The Jackson-Vanik Amendment: The Back Story
Kurtis, Arlene, Goldberg, Sandra, Midstream
The Jackson-Vanik Amendment to the Trade Reform Act of 1974 has been called the most important human rights legislation ever passed by the U.S. Congress. It stated that the coveted Most Favored Nation trade status would be withheld from those nations that ignored human rights, denied the right to emigrate to their citizens and thwarted the reunification of families. Loans, if made, would carry a higher interest rate, a provision that hopefully would cause the Soviet Union to look twice at their diploma tax and other restrictions placed on those applying for exit visas. Jackson-Vanik made clear that the U.S. was committed to promoting human rights, and that to be able to "graduate" from the Amendment's restrictions, fundamental changes would have to be made.
The historic act evolved through the serendipitous confluence of forceful personalities and a grassroots Soviet Jewry Movement that blossomed in the United States from the 1960s to the 1990s.
To Americans accustomed to allowing their nationals to visit foreign countries, to emigrate without hindrance and to return at will, restrictions on Soviet nationals seemed medieval. The diploma tax demanded payment of thousands of rubles by those applying for exit visas, a payback for their education in Communist Russia. In 1967, when immigration requests mounted, the Soviet First Secretary Leonid Brezhnev, with his own agenda in mind, favored Richard Nixon for U.S. President. He made some concessions for would-be emigres in order to shine a favorable light on the Republican candidate. Once Nixon was elected, however, restrictions and exit taxes remained in place.
The U.S. wished to improve relations with the Soviets because they were aware that in addition to Jews in the U.S.S.R. who desired to go to Israel, ethnic Germans, Armenians and Pentecostals desperately wanted to return to their former homes. President Nixon offered a carrot of Most Favored Nation status to the Soviet Chairman if restrictions could be eased, but Congress refused to grant the privilege. Rather than serving carrots, many in Congress wanted to exact penalties on Moscow for its abridgement of human rights. Legislation was called for. But what form should it take?

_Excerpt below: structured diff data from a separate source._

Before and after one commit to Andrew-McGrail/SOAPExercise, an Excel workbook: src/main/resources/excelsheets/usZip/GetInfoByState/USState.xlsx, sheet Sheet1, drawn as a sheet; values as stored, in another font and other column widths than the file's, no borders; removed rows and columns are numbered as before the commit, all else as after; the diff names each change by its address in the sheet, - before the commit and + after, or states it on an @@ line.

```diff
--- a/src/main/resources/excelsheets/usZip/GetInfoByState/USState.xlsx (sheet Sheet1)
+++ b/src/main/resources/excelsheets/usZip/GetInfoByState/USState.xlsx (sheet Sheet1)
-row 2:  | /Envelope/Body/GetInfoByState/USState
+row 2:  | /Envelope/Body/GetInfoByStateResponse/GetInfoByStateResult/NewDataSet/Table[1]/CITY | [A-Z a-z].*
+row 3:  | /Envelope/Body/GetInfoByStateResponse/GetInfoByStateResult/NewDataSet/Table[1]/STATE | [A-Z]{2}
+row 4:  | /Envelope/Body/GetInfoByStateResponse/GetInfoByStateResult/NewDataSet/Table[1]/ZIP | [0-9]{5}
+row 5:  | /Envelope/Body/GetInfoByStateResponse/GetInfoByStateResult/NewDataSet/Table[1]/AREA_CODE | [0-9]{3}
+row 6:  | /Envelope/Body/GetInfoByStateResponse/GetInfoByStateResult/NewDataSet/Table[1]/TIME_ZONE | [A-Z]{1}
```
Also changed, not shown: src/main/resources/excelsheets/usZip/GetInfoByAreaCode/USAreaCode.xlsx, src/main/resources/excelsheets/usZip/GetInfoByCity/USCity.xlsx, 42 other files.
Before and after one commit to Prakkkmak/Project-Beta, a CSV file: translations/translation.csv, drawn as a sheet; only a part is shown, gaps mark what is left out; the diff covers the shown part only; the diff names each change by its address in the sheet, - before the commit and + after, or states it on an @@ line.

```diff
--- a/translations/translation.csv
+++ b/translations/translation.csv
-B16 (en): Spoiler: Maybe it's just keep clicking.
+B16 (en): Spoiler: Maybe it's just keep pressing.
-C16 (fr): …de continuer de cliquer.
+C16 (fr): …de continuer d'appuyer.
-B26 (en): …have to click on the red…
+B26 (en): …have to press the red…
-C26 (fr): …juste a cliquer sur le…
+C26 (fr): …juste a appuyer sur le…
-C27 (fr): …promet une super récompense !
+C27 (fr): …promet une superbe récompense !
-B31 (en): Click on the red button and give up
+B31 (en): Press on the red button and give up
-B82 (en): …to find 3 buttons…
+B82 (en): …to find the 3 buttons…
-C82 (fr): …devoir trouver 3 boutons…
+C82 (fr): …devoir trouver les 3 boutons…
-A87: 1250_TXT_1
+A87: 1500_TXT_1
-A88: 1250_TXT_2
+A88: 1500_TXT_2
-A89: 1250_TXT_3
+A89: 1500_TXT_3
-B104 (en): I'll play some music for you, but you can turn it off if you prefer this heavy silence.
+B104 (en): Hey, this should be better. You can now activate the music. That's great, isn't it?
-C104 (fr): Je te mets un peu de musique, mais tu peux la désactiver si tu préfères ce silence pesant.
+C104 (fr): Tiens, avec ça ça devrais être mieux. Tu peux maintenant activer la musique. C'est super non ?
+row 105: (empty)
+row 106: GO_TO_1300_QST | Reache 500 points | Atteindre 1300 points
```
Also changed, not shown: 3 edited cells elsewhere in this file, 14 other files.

Senator Jacob Javits of New York had been in the loop of those who were actively concerned about Soviet harsh treatment of Jews and he sought a way to break the immigration impasse. He suggested linking arms control to human rights. Representative Bertram Podell, of Brooklyn, broached the idea, in 1972, of coupling trade with human rights, instead. But it took a particularly angry congressman of Czech heritage and his Jewish legislative assistant to come up with an initiative to force the Soviets' hand.
Their answer was to have a lasting effect on human rights, not only in Russia, but also in all countries with repressive regimes. Although its results were not always immediately apparent, Jackson-Vanikjump-started an avalanche of sentiment for human rights here and abroad. Who were the architects of this transforming piece of legislation?
Congressman Charles Vanik of Ohio, born in 1913, graduated from law school at 23. While in school, this Christian young man worked for a Jewish social service agency in charge of placing orphaned children in suitable homes. It was the depth of the depression, 1931, and Charles Vanik saw his share of poverty during those years as he worked with desperate widows and widowers to find a place for their children until they could get on their feet. A Democrat, Vanik later became a municipal judge. He resigned his judgeship in order to campaign for a seat in Congress in 1954 representing Cleveland's blue-collar district. He was re-elected for a second term.
Short chubby Mark Talisman, born in Cleveland, had gone from a Jewish elementary day school to high school in the representative's district. He volunteered at Vanik's Cleveland office during school vacations. …